A mother and daughter bicker endlessly in Yang Mingming’s finely-crafted debut
Dir/scr. Yang Mingming. China, 2018, 117 mins.
Swap Sacramento’s lower middle-class for Beijing’s hutong dwellers, and Girls Always Happy almost resembles China’s answer to Lady Bird, laying bare the many ups and downs of a complex yet relatable mother-daughter relationship. A dark centre lurks at the heart of writer, director, editor and actress Yang Mingming’s feature debut, however, eschewing warmth for a warts-and-all — and sometimes bleakly humorous — approach.
“The only debt that can’t be repaid in this world is a mother’s love”
Premiering in Panorama, Girls Always Happy is unflinching in its exploration of a difficult parent-child dynamic, benefitting from intricate performances from the two leads. As Yang bickers furiously with co-star Nai An about everything from marriage to money to table manners, Girls Always Happy proves fascinating. Yet, even though it gives the first-time filmmaker and her co-star a strong showcase, the film’s richness of character and insight isn’t matched by its narrative thrust, and thus likely to remain confined to the festival circuit.
The first thing that’s evident about twenty-something screenwriter Wu (Yang) and her unnamed single mother (An) is their festering despair; accustomed to disappointment on both the personal and professional fronts, slinging their discontent at each other. Resentment lingers at every turn, travelling in both directions. Wu can’t forgive her mother for past choices, including squandering the chance to receive a decent relocation payout. Meanwhile, her mother never misses an opportunity to offer criticism and demand recognition. “The only debt that can’t be repaid in this world is a mother’s love,” she wails at one point.
And yet, with an astute understanding of the way that such close bonds can simmer with anger in one moment and resound with comfort in the next, they intermittently tone down their war of words in two situations: over meals, when the usual onslaught of bitterness becomes a trickle; and whenever Wu’s Grandpa (Huang Wei) is around. That’s only because they want to ingratiate themselves into the elderly man’s good graces to secure a place in his will.
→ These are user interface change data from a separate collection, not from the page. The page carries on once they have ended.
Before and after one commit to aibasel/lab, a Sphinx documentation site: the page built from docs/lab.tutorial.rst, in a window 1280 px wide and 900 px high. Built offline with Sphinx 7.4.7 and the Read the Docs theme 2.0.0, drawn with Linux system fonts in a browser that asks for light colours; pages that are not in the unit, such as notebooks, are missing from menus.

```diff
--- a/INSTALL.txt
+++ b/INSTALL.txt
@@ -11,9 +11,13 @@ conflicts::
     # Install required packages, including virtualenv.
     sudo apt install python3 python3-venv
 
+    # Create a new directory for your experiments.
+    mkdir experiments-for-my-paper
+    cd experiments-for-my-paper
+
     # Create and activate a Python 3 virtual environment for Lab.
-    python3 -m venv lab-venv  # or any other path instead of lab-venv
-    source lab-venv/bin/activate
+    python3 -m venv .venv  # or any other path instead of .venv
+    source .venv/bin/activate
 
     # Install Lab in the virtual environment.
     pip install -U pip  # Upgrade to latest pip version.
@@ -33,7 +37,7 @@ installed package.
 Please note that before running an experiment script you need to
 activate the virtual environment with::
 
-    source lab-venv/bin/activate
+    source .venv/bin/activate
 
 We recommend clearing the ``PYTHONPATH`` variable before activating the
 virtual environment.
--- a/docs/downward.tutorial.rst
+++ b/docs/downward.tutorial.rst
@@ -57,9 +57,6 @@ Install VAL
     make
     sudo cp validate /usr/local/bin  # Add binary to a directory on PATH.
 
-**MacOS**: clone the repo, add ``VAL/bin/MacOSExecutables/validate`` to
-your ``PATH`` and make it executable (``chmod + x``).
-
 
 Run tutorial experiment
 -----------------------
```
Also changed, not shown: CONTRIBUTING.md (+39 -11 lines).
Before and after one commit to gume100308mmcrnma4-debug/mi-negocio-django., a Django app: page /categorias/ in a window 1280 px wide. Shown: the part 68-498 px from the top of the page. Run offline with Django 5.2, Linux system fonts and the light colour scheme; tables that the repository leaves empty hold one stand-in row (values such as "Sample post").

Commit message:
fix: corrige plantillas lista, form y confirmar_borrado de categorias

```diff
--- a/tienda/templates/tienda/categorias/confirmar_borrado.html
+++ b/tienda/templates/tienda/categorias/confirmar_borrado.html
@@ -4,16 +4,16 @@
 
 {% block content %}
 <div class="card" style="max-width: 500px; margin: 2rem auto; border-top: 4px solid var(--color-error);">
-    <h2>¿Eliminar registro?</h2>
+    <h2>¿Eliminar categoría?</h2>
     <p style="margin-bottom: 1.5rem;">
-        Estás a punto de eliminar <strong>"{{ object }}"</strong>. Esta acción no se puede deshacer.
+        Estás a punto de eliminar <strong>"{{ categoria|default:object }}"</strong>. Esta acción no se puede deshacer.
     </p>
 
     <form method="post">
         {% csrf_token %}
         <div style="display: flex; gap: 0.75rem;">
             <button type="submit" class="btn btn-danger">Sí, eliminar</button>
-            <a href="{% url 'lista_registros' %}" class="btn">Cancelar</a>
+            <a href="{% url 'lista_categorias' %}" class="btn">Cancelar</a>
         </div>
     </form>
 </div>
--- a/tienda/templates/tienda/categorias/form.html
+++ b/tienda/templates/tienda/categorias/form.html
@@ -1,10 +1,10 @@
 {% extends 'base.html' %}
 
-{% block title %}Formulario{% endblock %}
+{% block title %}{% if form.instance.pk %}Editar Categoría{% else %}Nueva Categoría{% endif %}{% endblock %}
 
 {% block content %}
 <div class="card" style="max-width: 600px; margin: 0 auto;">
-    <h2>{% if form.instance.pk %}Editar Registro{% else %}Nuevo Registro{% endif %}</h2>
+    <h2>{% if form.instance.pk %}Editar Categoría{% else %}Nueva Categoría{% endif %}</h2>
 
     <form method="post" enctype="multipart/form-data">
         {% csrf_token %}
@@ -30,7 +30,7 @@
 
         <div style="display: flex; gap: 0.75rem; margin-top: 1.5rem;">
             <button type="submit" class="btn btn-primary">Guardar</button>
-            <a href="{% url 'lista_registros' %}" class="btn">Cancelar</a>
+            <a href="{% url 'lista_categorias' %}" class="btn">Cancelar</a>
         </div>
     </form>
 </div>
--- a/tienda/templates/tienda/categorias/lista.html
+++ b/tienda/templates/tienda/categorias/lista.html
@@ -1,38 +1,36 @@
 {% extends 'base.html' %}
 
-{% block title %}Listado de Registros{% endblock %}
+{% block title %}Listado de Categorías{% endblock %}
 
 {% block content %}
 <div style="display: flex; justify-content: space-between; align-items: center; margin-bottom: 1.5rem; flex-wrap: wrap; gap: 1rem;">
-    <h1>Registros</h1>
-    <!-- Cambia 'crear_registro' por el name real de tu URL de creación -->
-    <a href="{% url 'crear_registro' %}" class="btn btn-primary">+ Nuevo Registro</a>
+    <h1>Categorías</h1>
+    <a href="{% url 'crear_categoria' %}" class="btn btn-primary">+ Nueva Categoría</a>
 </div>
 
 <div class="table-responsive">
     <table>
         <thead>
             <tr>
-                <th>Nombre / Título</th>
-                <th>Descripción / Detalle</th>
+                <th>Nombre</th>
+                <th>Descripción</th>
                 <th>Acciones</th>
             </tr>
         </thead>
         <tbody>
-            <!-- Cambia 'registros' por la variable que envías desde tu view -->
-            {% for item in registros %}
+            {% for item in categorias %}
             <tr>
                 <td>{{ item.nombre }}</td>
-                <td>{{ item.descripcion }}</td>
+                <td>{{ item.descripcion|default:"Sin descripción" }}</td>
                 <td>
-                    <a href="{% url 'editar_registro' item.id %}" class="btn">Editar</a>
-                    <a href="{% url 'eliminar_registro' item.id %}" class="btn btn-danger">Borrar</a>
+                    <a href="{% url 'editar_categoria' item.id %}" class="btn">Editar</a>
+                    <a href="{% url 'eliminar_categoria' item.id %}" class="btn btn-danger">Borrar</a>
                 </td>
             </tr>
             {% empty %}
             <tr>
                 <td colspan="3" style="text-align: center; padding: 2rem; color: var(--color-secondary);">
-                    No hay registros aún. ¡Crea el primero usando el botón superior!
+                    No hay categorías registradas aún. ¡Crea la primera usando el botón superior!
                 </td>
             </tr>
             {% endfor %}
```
Their precarious financial state, and the monetary influence behind much of their unhappiness, also speaks to the film’s statement on modern China’s economic and social disparities
Also apparent in every exchange: the fact that the two women are much more similar than they’d ever like to admit, and not just due to their shared pursuit of writing or lack of luck with men. It’s on the romance front that Girls Always Happy is least convincing, with Wu’s strained affair with divorced film professor Zhang Xian (Zhang Xianmin) and her mother’s sudden interest in the newly divorced Baogang (Li Wenbo) primarily cementing their commonalities and co-dependence.
Yang grew up with her own mother in the same area, which helps explain the film’s general art-imitating-life feel — not only in the intense central relationship, but in the detailed way she depicts their shared home’s every nook and cranny, as well as the texture of their neighbourhood. The setting particularly shines courtesy of DoP Shen Xiaomin’s crisp digital lensing, which, when it strays outside, often follows Wu riding her scooter along the streets with carefree abandon. Affection also resonates in these fluid shots of everyday locales, reflecting the realisation at the feature’s core: that what we love and what we struggle with are often the same thing.
Production company: Beijing Trend Cultural Investment
World Sales: Parallax Films, email@example.com
Producer: Yang Jing
Executive producer: Yang Chao
Cinematographer: Shen Xiaomin
Editor: Yang Mingming
Production design: Xia Nv, Xiong Yue
Main cast: Nai An, Yang Mingming, Zhang Xianmin, Li Qinqin, Huang Wei, Yuan Li, Li Wenbo